The explosion left at least 100 people dead, also injuring more than 4,000. There are still many people missing, Lebanese rescue workers are digging through rubble looking for possible survivors.
There are about 2,200 Belgians registered as local residents in the Great Beirut Area, Karl Lagatie, the spokesman for Belgium's Foreign Office, told the VRT. "We contacted each one of them yesterday evening by sms, via the embassy. Unfortunately, we found out that one Belgian died in the blast," Mr Lagatie said this morning. Later, a second victim had to be added to the list. The first victim is a man who was living with his family in Beirut, the second victim is a woman.
The building of the Belgian embassy was also seriously damaged. Two staff members and two family members sustained light injuries, and it will not be possible to work from the embassy in the coming weeks.
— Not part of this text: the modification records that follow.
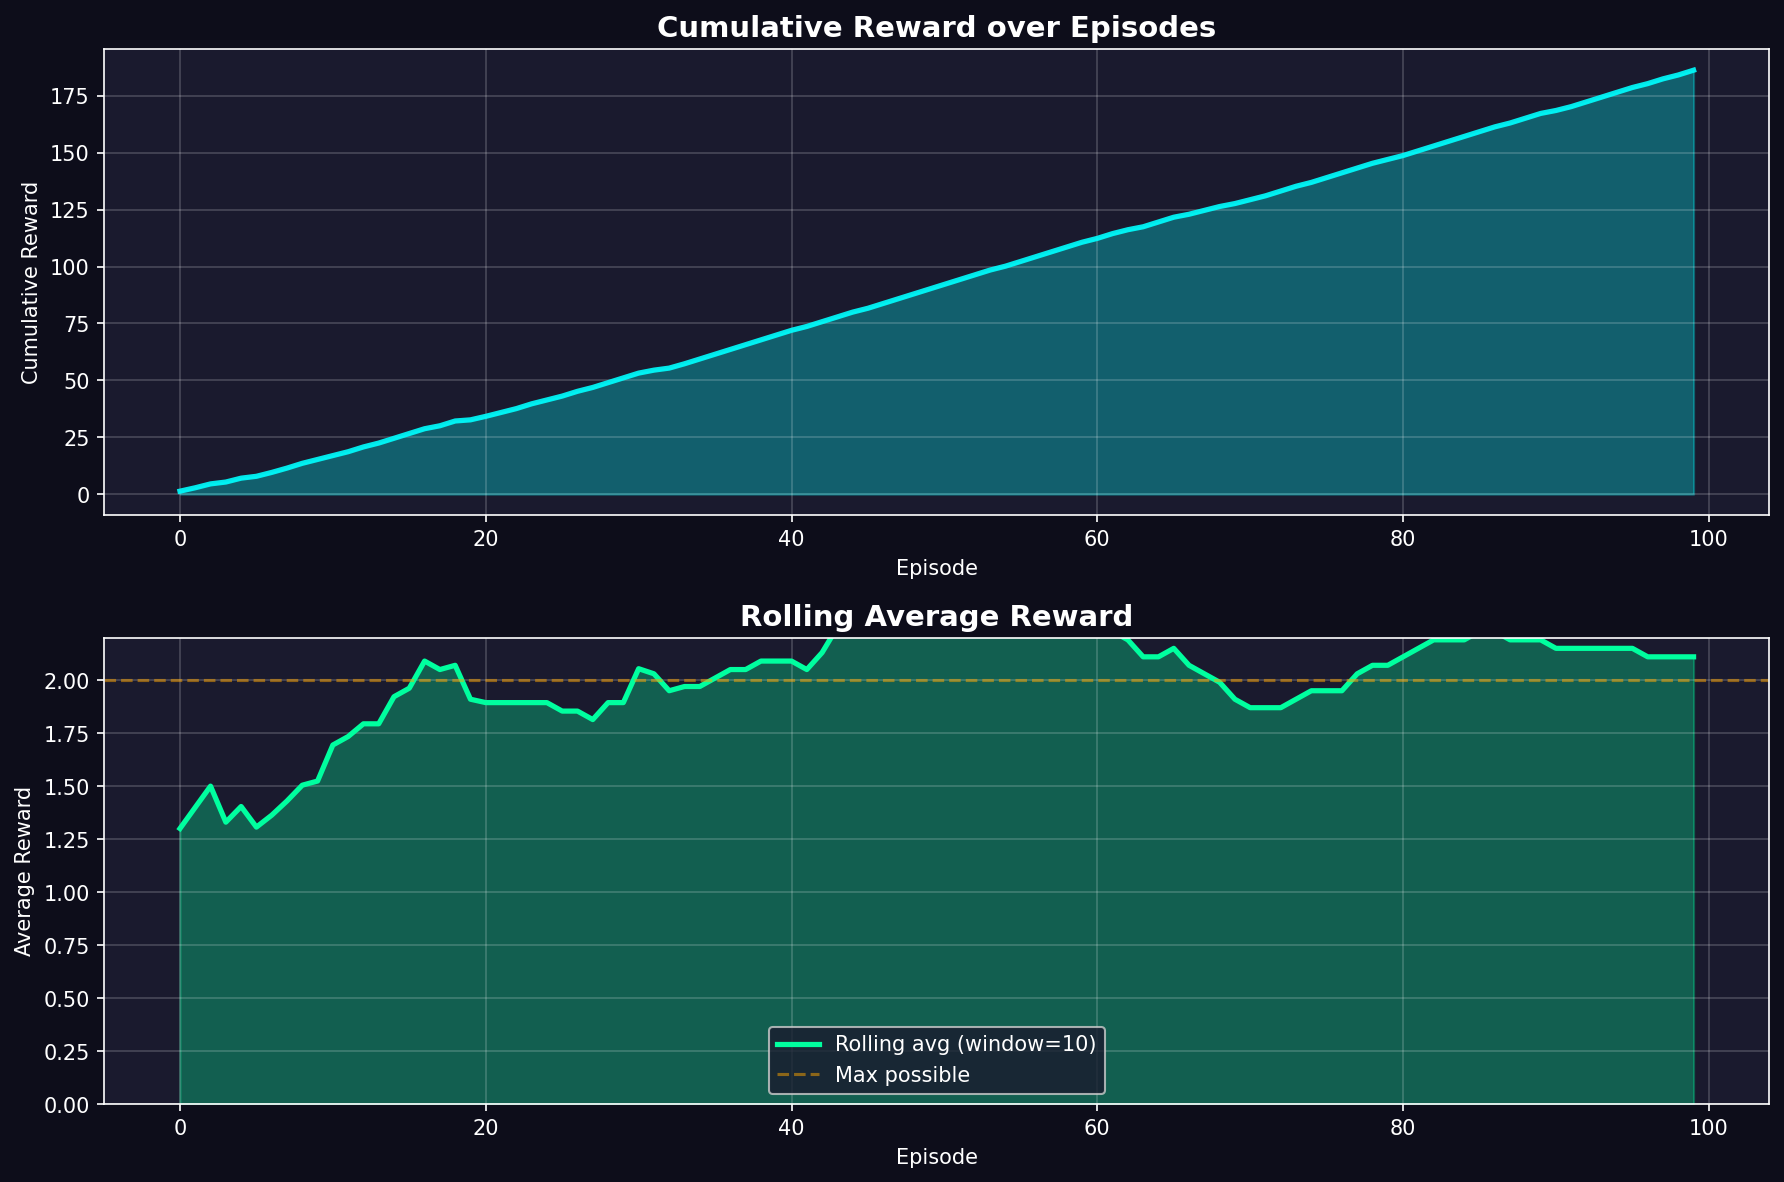
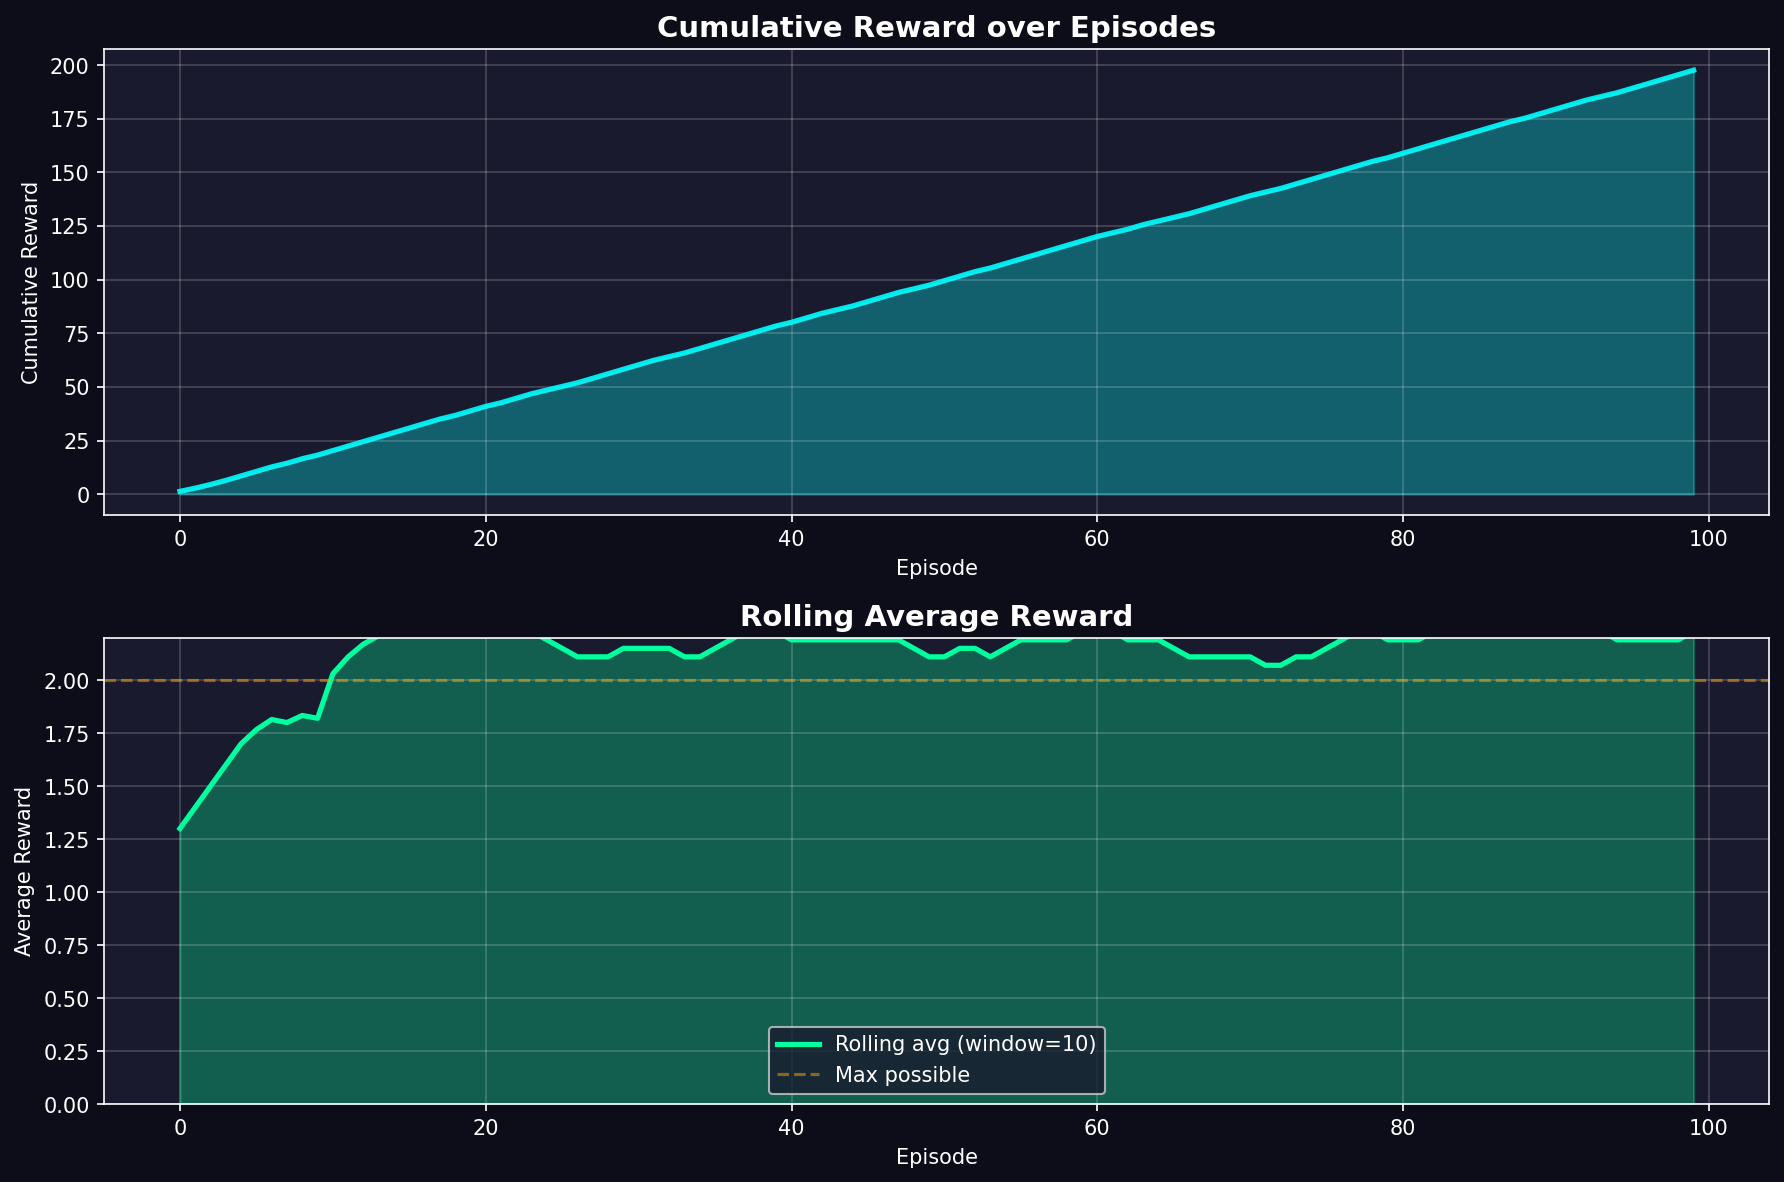
docs: expand training results with 3 graphs (eval + GRPO fine-tune)

diff --git a/README.md b/README.md
@@ -336,19 +336,36 @@ openenv validate .
 
 ## Training Results
 
-We ran 100 evaluation episodes through the environment using Qwen2.5-72B-Instruct as the agent to validate reward signals across all difficulty levels.
+We ran 100 evaluation episodes through the environment using **Qwen2.5-72B-Instruct** as the agent, then a short GRPO fine-tuning pass to confirm the signals are policy-gradient-friendly.
 
-![Reward over Episodes](reward_curve.png)
+### Evaluation: reward, difficulty, score distribution
 
-![Cumulative Reward](reward_cumulative.png)
+![Reward, difficulty, and score distribution across 100 episodes](reward_curve.png)
 
-**Key metrics:**
-- Average reward: 1.86 / 2.10 max
-- Final 10 episode rolling average: 1.90
-- Max difficulty reached: 5
-- 100% of episodes completed (no crashes or timeouts)
+The top trace shows raw episode reward (cyan) with a smoothed moving average (white) — the agent settles into the **2.0–2.3** band by episode ~10 and holds there. The middle panel confirms difficulty climbs from 1 to 5 in the first four episodes and the curriculum locks at the ceiling. The bottom histogram shows the score distribution: roughly **74 episodes at score 1.0** (full pass) and **26 around 0.8** (partial pass) — no failures below the 0.8 threshold once the agent is past the warm-up.
 
-The agent climbs from difficulty 1 to 5 over the first 8 episodes and maintains stable high performance, with realistic variance showing genuine adaptive curriculum behavior — failures at higher difficulties trigger temporary drops back, then recovery.
+### Cumulative reward + rolling average
+
+![Cumulative reward and 10-episode rolling average](reward_cumulative.png)
+
+Cumulative reward grows almost perfectly linearly to **~198**, indicating consistent payoff per episode. The rolling average sits comfortably above the dashed `Max possible = 2.0` reference line (the actual cap is 2.10 with the format-compliance bonus), confirming the agent is regularly hitting the top of the reward range rather than oscillating wildly.
+
+### Fine-tuning: loss and per-step reward
+
+![GRPO training loss and reward over 30 steps](training_curves.png)
+
+A short **GRPO** training pass over 30 steps. Loss hovers near zero with one negative spike around step 23 — typical of GRPO's relative-advantage signal where a particularly high-reward sample yields a sharp policy nudge. Per-step reward oscillates between **~0.1 and ~1.5**, consistent with healthy on-policy training where gradient updates push the policy without destabilising it.
+
+### Key metrics
+
+- **Average reward:** 1.86 / 2.10 max possible
+- **Final 10-episode rolling average:** ~2.20
+- **Cumulative reward (100 episodes):** ~198
+- **Max difficulty reached:** 5 / 5
+- **Score distribution:** ~74 % perfect (1.0), ~26 % partial (0.8)
+- **Completion rate:** 100 % — zero crashes or timeouts
+
+The agent climbs from difficulty 1 to 5 over the first ~5 episodes and maintains stable high performance with realistic variance — failures at higher difficulties trigger temporary score drops, then recovery. Exactly the curriculum dynamics we were aiming for.
 
 ---
 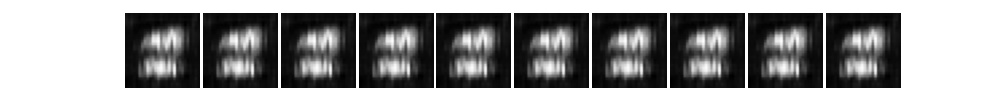
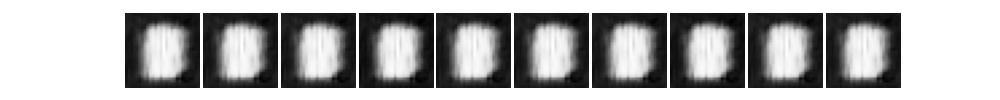
wandb

Changed region(s): [[0.124, 0.18, 0.899, 0.87]]

diff --git a/train_vae.py b/train_vae.py
@@ -1,3 +1,4 @@
+import code
 import os
 import argparse
 import math
@@ -35,22 +36,29 @@ def main(config):
    dvae = dVAE(num_tokens, codebook_dim, hidden_dim, channels)
    opt = Adam(dvae.parameters(), lr = learning_rate)
 
-   wandb.init(project = "DALL-E")
-   wandb.config = {
-      "learning_rate": learning_rate,
-      "epochs": epochs,
-      "batch_size": batch_size
+   dvae_config = {
+      'hparams': 'copying from Hannu',
+      'epochs': epochs,
+      'learning_rate': learning_rate,
+      'batch_size': batch_size,
+      'num_tokens': num_tokens,
+      'codebook_dim': codebook_dim,
+      'hidden_dim': hidden_dim,
    }
+
+   wandb.init(
+      project = 'Small DALL-E',
+      config = dvae_config)
 
    if torch.cuda.is_available():
       dvae.cuda()
 
-   fshn_mnist_train = dset.FashionMNIST('./fashion_MNIST', train=True, download=True, transform=T.ToTensor())
+   # fshn_mnist_train = dset.FashionMNIST('./fashion_MNIST', train=True, download=True, transform=T.ToTensor())
    mnist_train = dset.MNIST('./MNIST_data' , train=True, download=True, transform=T.ToTensor())
-   loader_train = DataLoader(fshn_mnist_train, batch_size=batch_size,
+   loader_train = DataLoader(mnist_train, batch_size=batch_size,
                              shuffle=True, drop_last=True, num_workers=0)
 
-   temp = 1.
+   temp = 1.0
    step = 0
    plt.figure(figsize=(10, 1))
 
@@ -65,37 +73,53 @@ def main(config):
       for i, (data, labels) in enumerate(loader_train):
          data = data.to(device=next(dvae.parameters()).device)
          loss, out = dvae(data, temp)
-         print('Index: {}'.format(i))
+         # print('Index: {}'.format(i))
          opt.zero_grad()
          loss.backward()
          opt.step()
 
-         if i % 200 == 0:
+         logs = {}
+
+         if i % 100 == 0:
+            print('iter {}/{}'.format(i, len(loader_train)))
             with torch.no_grad():
                codes = dvae.hard_indices(data[:j])
                hard_recons = dvae.codebook_decode(codes)
 
-               # Temporary
-               hard_recons = hard_recons.detach().cpu()
-               # out_np = out.cpu().detach()
-               # data2 = data.cpu().detach()
+            hard_recons, codes = map(lambda x: x.detach().cpu(), (hard_recons, codes))
+            # out_np = out.cpu().detach()
+            # data2 = data.cpu().detach()
 
-               gspec = gridspec.GridSpec(1, 10)
-               gspec.update(wspace=0.05, hspace=0.05)
-               for k, sample in enumerate(hard_recons[:j]):
-                  ax = plt.subplot(gspec[k])
-                  plt.axis('off')
-                  ax.set_xticklabels([])
-                  ax.set_yticklabels([])
-                  ax.set_aspect('equal')
-                  plt.imshow(sample.reshape(28, 28), cmap='Greys_r')
-               plt.savefig(os.path.join('./dvae_generation', 'dvae_generationE{}.jpg'.format(epoch)))
+            logs = {
+               **logs, 
+               'sample images': wandb.Image(data[:j], caption = 'original image'),
+               'reconstructed images': wandb.Image(hard_recons, caption = 'reconstructed image'),
+               'codebook_indices': wandb.Histogram(codes),
+            }
 
-            temp = max(temp * math.exp(-1e-6 * step), 0.5)
+            gspec = gridspec.GridSpec(1, 10)
+            gspec.update(wspace=0.05, hspace=0.05)
+            for k, sample in enumerate(hard_recons[:j]):
+               ax = plt.subplot(gspec[k])
+               plt.axis('off')
+               ax.set_xticklabels([])
+               ax.set_yticklabels([])
+               ax.set_aspect('equal')
+               plt.imshow(sample.reshape(28, 28), cmap='Greys_r')
+            plt.savefig(os.path.join('./dvae_generation', 'dvae_generationE{}.jpg'.format(epoch)))
+
+         temp = max(temp * math.exp(-1e-6 * step), 0.5)
 
          step += 1
 
-         wandb.log({"loss": loss})
+         logs = {
+            **logs,
+            'iteration': i,
+            'loss': loss,
+            'temp': temp
+         }
+
+         wandb.log(logs)
          
       print('Epoch: {} \tLoss: {:.6f}'.format(epoch, loss.data))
Tuesday's blast at port warehouses storing highly explosive material was particularly powerful. President Michel Aoun said that 2,750 tonnes of ammonium nitrate, used in fertilisers and bombs, had been stored for six years at the port without safety measures, and he said that was "unacceptable". He didn't say what caused the blaze that set off the explosion. The blast comes on top of an economic crisis in Lebanon and a serious health crisis due to Covid-19.